[Records — start]

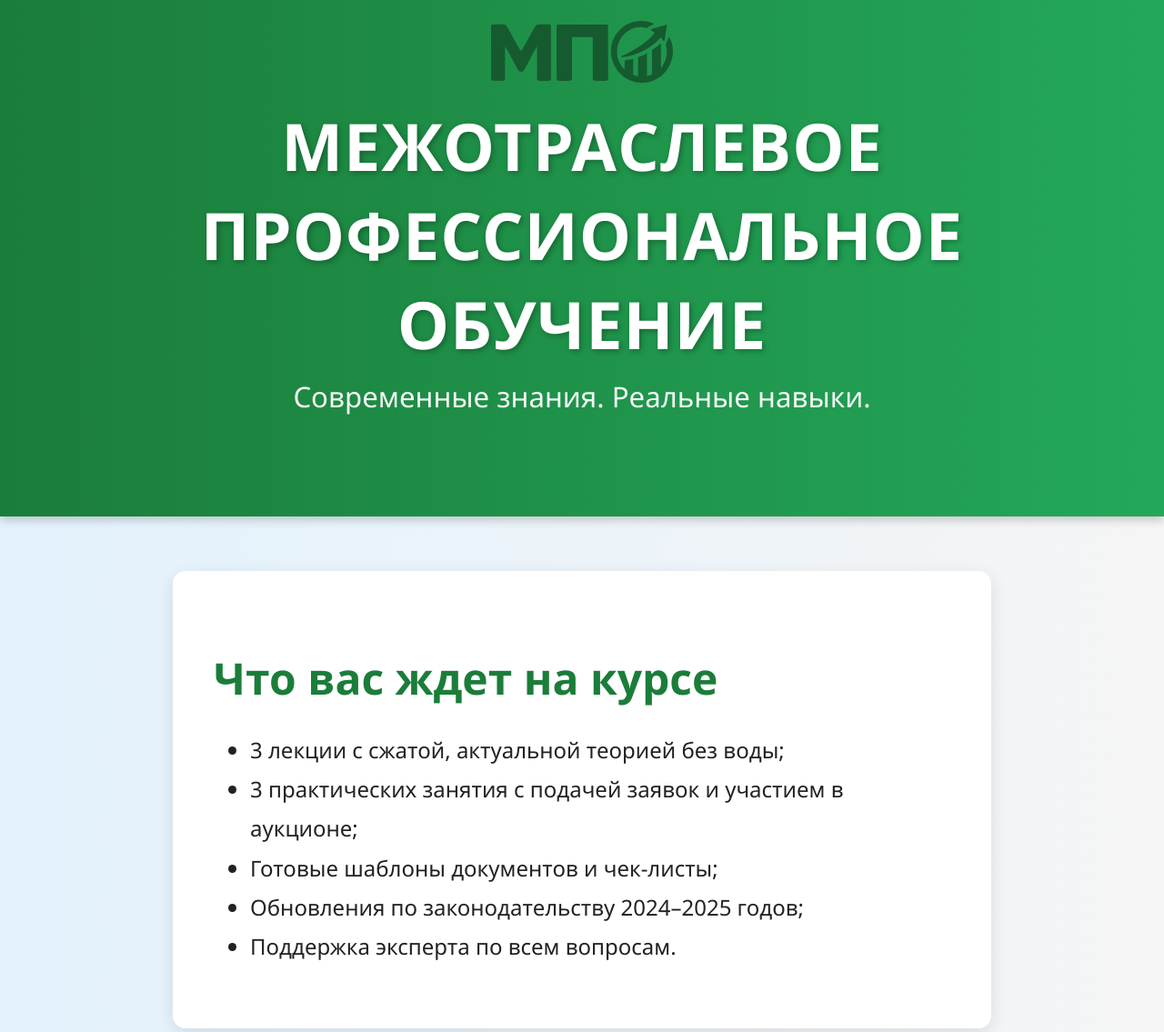
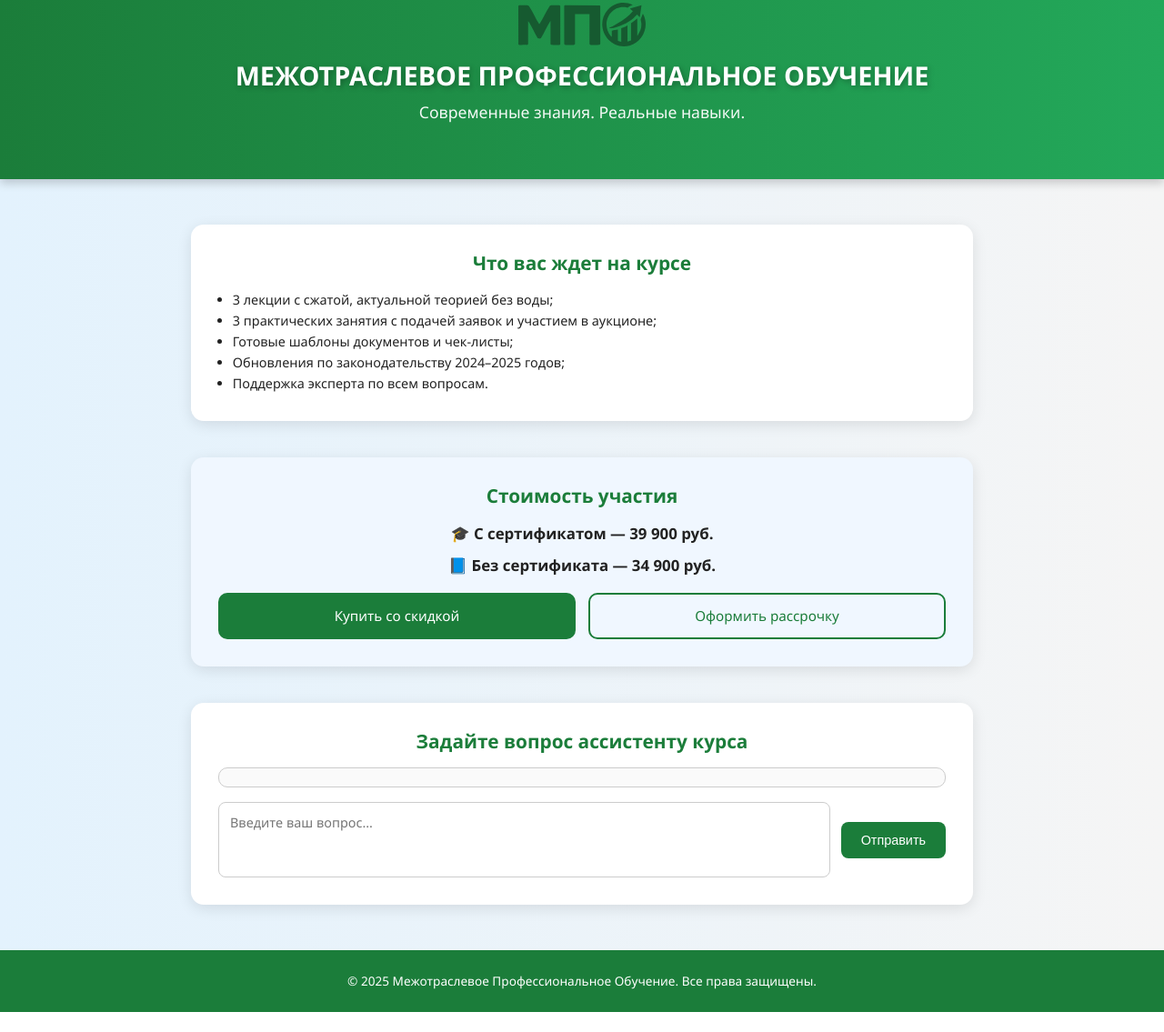
Before and after one commit to AgasN/Avatar-spaek, a plain HTML site: page index.html in a window 1280 px wide. Shown: the part 57-1192 px from the top of the page at 91% size. After the commit the page ends 1170 px from the top, so only its background shows below. Drawn offline with Linux system fonts and the light colour scheme.

Commit message:
Update index.html

```diff
--- a/index.html
+++ b/index.html
@@ -2,169 +2,191 @@
 <html lang="ru">
 <head>
   <meta charset="UTF-8" />
-  <meta name="viewport" content="width=device-width, initial-scale=1.0" />
+  <meta name="viewport" content="width=device-width, initial-scale=1" />
   <title>Межотраслевое Профессиональное Обучение</title>
-  <link rel="icon" type="image/x-icon" href="./favicon.ico">
+
+  <link rel="icon" href="./favicon.ico" sizes="any">
+  <link rel="shortcut icon" href="./favicon.ico" type="image/x-icon">
+  <link rel="apple-touch-icon" href="./app-icon.png">
+  <link rel="icon" type="image/png" sizes="32x32" href="./logo 32x32.png">
+  <link rel="icon" type="image/png" sizes="64x64" href="./logo 64x64.png">
+  <link rel="icon" type="image/png" sizes="128x128" href="./logo 128x128.png">
+  <link rel="icon" type="image/png" sizes="256x256" href="./logo 256x256.png">
+  <link rel="icon" type="image/png" sizes="512x512" href="./logo 512x512.png">
+  <link rel="mask-icon" href="./logo.svg" color="#1B7D3A">
   <link rel="manifest" href="./site.webmanifest">
   <meta name="theme-color" content="#1B7D3A">
+
   <style>
+    :root {
+      --brand: #1B7D3A;
+      --brand2: #23A85A;
+      --bg1: #e3f2fd;
+      --bg2: #f5f5f5;
+      --text: #222;
+      --muted: #444;
+      --card: #fff;
+    }
+    * { box-sizing: border-box; margin: 0; padding: 0; }
     body {
       font-family: "Segoe UI", Arial, sans-serif;
-      margin: 0;
-      padding: 0;
-      background: linear-gradient(to right, #e3f2fd, #f5f5f5);
-      color: #222;
-      font-size: 1.5em;
+      color: var(--text);
+      background: linear-gradient(to right, var(--bg1), var(--bg2));
+      font-size: clamp(0.75rem, 0.8vw + 0.7rem, 0.9rem);
+      line-height: 1.5;
+      -webkit-font-smoothing: antialiased;
+      -moz-osx-font-smoothing: grayscale;
     }
-
     header {
-      background: linear-gradient(90deg, #1B7D3A, #23A85A);
-      color: white;
-      padding: 80px 20px;
+      background: linear-gradient(90deg, var(--brand), var(--brand2));
+      color: #fff;
       text-align: center;
-      box-shadow: 0 4px 10px rgba(0, 0, 0, 0.2);
+      padding: clamp(40px, 8vw, 60px) 20px;
+      box-shadow: 0 4px 10px rgba(0,0,0,.2);
     }
-
-    header img.logo {
-      width: 200px;
+    header .logo {
+      width: clamp(100px, 20vw, 140px);
       height: auto;
       display: block;
-      margin: 0 auto 20px;
+      margin: 0 auto clamp(10px, 2vw, 15px);
     }
-
     header h1 {
-      font-size: 3em;
       font-weight: 700;
-      letter-spacing: 1px;
-      margin: 0;
       text-transform: uppercase;
-      text-shadow: 2px 2px 6px rgba(0,0,0,0.3);
+      text-shadow: 2px 2px 6px rgba(0,0,0,.3);
+      font-size: clamp(1.2rem, 3vw + 0.5rem, 1.8rem);
+      line-height: 1.2;
+      word-break: break-word;
+      hyphens: auto;
+      max-width: 95%;
+      margin: 0 auto;
+      text-wrap: balance;
     }
-
     header p {
-      font-size: 1.3em;
+      margin-top: clamp(6px, 1.5vw, 10px);
+      font-size: clamp(0.9rem, 1vw + 0.6rem, 1.1rem);
       opacity: 0.95;
-      margin-top: 10px;
     }
-
     .container {
       max-width: 900px;
-      margin: 60px auto;
-      padding: 0 20px;
+      margin: clamp(24px, 6vw, 50px) auto;
+      padding: 0 clamp(14px, 4vw, 20px);
     }
-
-    .course-info {
-      background: white;
-      padding: 45px;
+    .card {
+      background: var(--card);
+      padding: clamp(18px, 4vw, 30px);
       border-radius: 14px;
-      box-shadow: 0 6px 20px rgba(0, 0, 0, 0.1);
-      margin-bottom: 60px;
+      box-shadow: 0 4px 16px rgba(0,0,0,.1);
+      margin-bottom: clamp(20px, 6vw, 40px);
     }
-
-    .course-info h2 {
-      color: #1B7D3A;
-      margin-bottom: 25px;
-      font-size: 2em;
+    .h2 {
+      color: var(--brand);
+      font-size: clamp(1rem, 2vw + 0.6rem, 1.3rem);
+      margin-bottom: clamp(10px, 2vw, 16px);
+      text-align: center;
+      line-height: 1.2;
     }
-
     ul {
-      text-align: left;
-      line-height: 1.8;
-      font-size: 1em;
+      padding-left: 1.1em;
+      line-height: 1.6;
+      font-size: clamp(0.8rem, 1vw + 0.6rem, 0.9rem);
     }
-
     .price {
       background: #f0f7ff;
-      padding: 35px;
-      border-radius: 12px;
       text-align: center;
-      margin-bottom: 60px;
-      font-size: 1em;
+      font-size: clamp(0.8rem, 1vw + 0.6rem, 0.9rem);
     }
-
-    .price h3 {
-      margin: 16px 0;
+    .price h3 { margin: clamp(6px, 1.5vw, 10px) 0; }
+    .cta {
+      display: grid;
+      grid-template-columns: 1fr 1fr;
+      gap: clamp(10px, 2.5vw, 14px);
+      margin-top: clamp(12px, 3vw, 18px);
     }
-
     .btn {
       display: inline-block;
-      background-color: #1B7D3A;
-      color: white;
-      padding: 18px 36px;
-      border: none;
+      padding: clamp(10px, 2.4vw, 12px) clamp(16px, 4.5vw, 22px);
       border-radius: 10px;
-      font-size: 1em;
-      cursor: pointer;
       text-decoration: none;
-      transition: all 0.3s ease;
+      font-size: clamp(0.8rem, 1vw + 0.6rem, 0.95rem);
+      transition: transform .15s ease, background .2s ease, color .2s ease, border-color .2s ease;
+      text-align: center;
+      border: 2px solid transparent;
     }
-
-    .btn:hover {
-      background-color: #145c2d;
-      transform: scale(1.05);
-    }
-
-    .chat-box {
-      background: white;
-      padding: 35px;
-      border-radius: 14px;
-      box-shadow: 0 6px 20px rgba(0, 0, 0, 0.1);
-    }
-
-    #chat {
-      max-height: 500px;
+    .btn-primary { background: var(--brand); color: #fff; }
+    .btn-primary:hover { background: #145c2d; transform: translateY(-1px); }
+    .btn-outline { background: transparent; color: var(--brand); border-color: var(--brand); }
+    .btn-outline:hover { background: var(--brand); color: #fff; transform: translateY(-1px); }
+    .chat {
+      max-height: clamp(240px, 45vh, 380px);
       overflow-y: auto;
-      padding: 14px;
+      padding: clamp(6px, 1.5vw, 10px);
       border: 1px solid #ccc;
       border-radius: 10px;
-      margin-bottom: 20px;
+      background: #fafafa;
+      margin-bottom: clamp(10px, 3vw, 16px);
+      font-size: clamp(0.8rem, 1vw + 0.6rem, 0.9rem);
       text-align: left;
-      background: #fafafa;
-      font-size: 1em;
     }
-
-    .user-msg {
-      color: #1B7D3A;
-      margin: 10px 0;
+    .user-msg { color: var(--brand); margin: 8px 0; }
+    .bot-msg { color: var(--muted); margin: 8px 0; }
+    .actions {
+      display: grid;
+      grid-template-columns: 1fr auto;
+      gap: clamp(8px, 2vw, 12px);
+      align-items: center;
+      margin-top: clamp(10px, 3vw, 16px);
     }
-
-    .bot-msg {
-      color: #333;
-      margin: 10px 0;
-    }
-
     textarea {
       width: 100%;
-      padding: 14px;
-      border-radius: 10px;
+      padding: clamp(8px, 2vw, 12px);
+      border-radius: 8px;
       border: 1px solid #ccc;
+      font-family: inherit;
+      font-size: clamp(0.8rem, 1vw + 0.6rem, 0.9rem);
       resize: none;
-      font-family: inherit;
-      font-size: 1em;
+      min-height: 80px;
     }
-
+    .btn-send {
+      background: var(--brand);
+      color: #fff;
+      padding: clamp(8px, 2vw, 12px) clamp(16px, 4vw, 22px);
+      border-radius: 8px;
+      font-size: clamp(0.8rem, 1vw + 0.6rem, 0.9rem);
+      border: none;
+      cursor: pointer;
+      transition: transform .15s ease, background .2s ease;
+    }
+    .btn-send:hover { background: #145c2d; transform: translateY(-1px); }
+    @media (max-width: 640px) {
+      .cta { grid-template-columns: 1fr; }
+      .actions { grid-template-columns: 1fr; }
+      .btn, .btn-send { width: 100%; }
+      header h1 { font-size: clamp(1rem, 5vw + 0.6rem, 1.3rem); }
+    }
     footer {
-      background: #1B7D3A;
-      color: white;
+      background: var(--brand);
+      color: #fff;
       text-align: center;
-      padding: 30px;
-      margin-top: 60px;
-      font-size: 0.9em;
+      padding: clamp(16px, 4vw, 24px);
+      font-size: clamp(0.7rem, 0.8vw + 0.6rem, 0.85rem);
+      margin-top: clamp(24px, 6vw, 50px);
     }
   </style>
 </head>
 <body>
-
   <header>
-    <img src="./logo.svg" alt="Логотип МПО" class="logo" />
+    <picture>
+      <source srcset="./logo.svg" type="image/svg+xml">
+      <img src="./mpo logo.png" alt="Логотип МПО" class="logo">
+    </picture>
     <h1>Межотраслевое Профессиональное Обучение</h1>
     <p>Современные знания. Реальные навыки.</p>
   </header>
 
   <div class="container">
-
-    <section class="course-info">
-      <h2>Что вас ждет на курсе</h2>
+    <section class="card">
+      <h2 class="h2">Что вас ждет на курсе</h2>
       <ul>
         <li>3 лекции с сжатой, актуальной теорией без воды;</li>
         <li>3 практических занятия с подачей заявок и участием в аукционе;</li>
@@ -174,20 +196,24 @@
       </ul>
     </section>
 
-    <section class="price">
-      <h2>Стоимость участия</h2>
+    <section class="card price">
+      <h2 class="h2">Стоимость участия</h2>
       <h3>🎓 С сертификатом — 39 900 руб.</h3>
       <h3>📘 Без сертификата — 34 900 руб.</h3>
-      <a class="btn" href="#">Оформить рассрочку</a>
+      <div class="cta">
+        <a class="btn btn-primary" href="#">Купить со скидкой</a>
+        <a class="btn btn-outline" href="#">Оформить рассрочку</a>
+      </div>
     </section>
 
-    <section class="chat-box">
-      <h2>Задайте вопрос ассистенту курса</h2>
-      <div id="chat"></div>
-      <textarea id="question" placeholder="Введите ваш вопрос..." rows="3"></textarea>
-      <button class="btn" id="sendBtn">Отправить</button>
+    <section class="card">
+      <h2 class="h2">Задайте вопрос ассистенту курса</h2>
+      <div id="chat" class="chat"></div>
+      <div class="actions">
+        <textarea id="question" placeholder="Введите ваш вопрос..." rows="3"></textarea>
+        <button class="btn-send" id="sendBtn">Отправить</button>
+      </div>
     </section>
-
   </div>
 
   <footer>
@@ -208,27 +234,22 @@
     async function sendMessage() {
       const userMessage = (input.value || "").trim();
       if (!userMessage) return;
-
       appendLine(`<b>Вы:</b> ${escapeHtml(userMessage)}`, "user-msg");
       input.value = "";
       scrollBottom();
-
       const thinkingId = appendLine(`<b>Ассистент:</b> …`, "bot-msg");
       disableSend(true);
-
       try {
         const res = await fetch(`${SERVER_URL}/chat`, {
           method: "POST",
           headers: { "Content-Type": "application/json" },
           body: JSON.stringify({ prompt: userMessage })
         });
-
         if (!res.ok) {
           const errText = await res.text();
           replaceLine(thinkingId, `<b>Ошибка:</b> ${res.status} — ${escapeHtml(errText)}`);
           return;
         }
-
         const data = await res.json();
         const answer = (data && typeof data.text === "string") ? data.text : "Ответ пустой.";
         replaceLine(thinkingId, `<b>Ассистент:</b> ${escapeHtml(answer)}`);
@@ -247,20 +268,12 @@
       chat.appendChild(p);
       return p;
     }
-
-    function replaceLine(el, html) {
-      if (el) el.innerHTML = html;
-    }
-
-    function scrollBottom() {
-      chat.scrollTop = chat.scrollHeight;
-    }
-
+    function replaceLine(el, html) { if (el) el.innerHTML = html }
+    function scrollBottom() { chat.scrollTop = chat.scrollHeight }
     function disableSend(disabled) {
       sendBtn.disabled = disabled;
       sendBtn.textContent = disabled ? "Отправка..." : "Отправить";
     }
-
     function escapeHtml(str) {
       return String(str)
         .replaceAll("&", "&amp;")
@@ -270,6 +283,5 @@
         .replaceAll("'", "&#039;");
     }
   </script>
-
 </body>
 </html>
```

[Records — finish]

• The problem:
Within the data above, tally every line that has "chat" in it. Answer with the number only.

• Answer to this problem:
10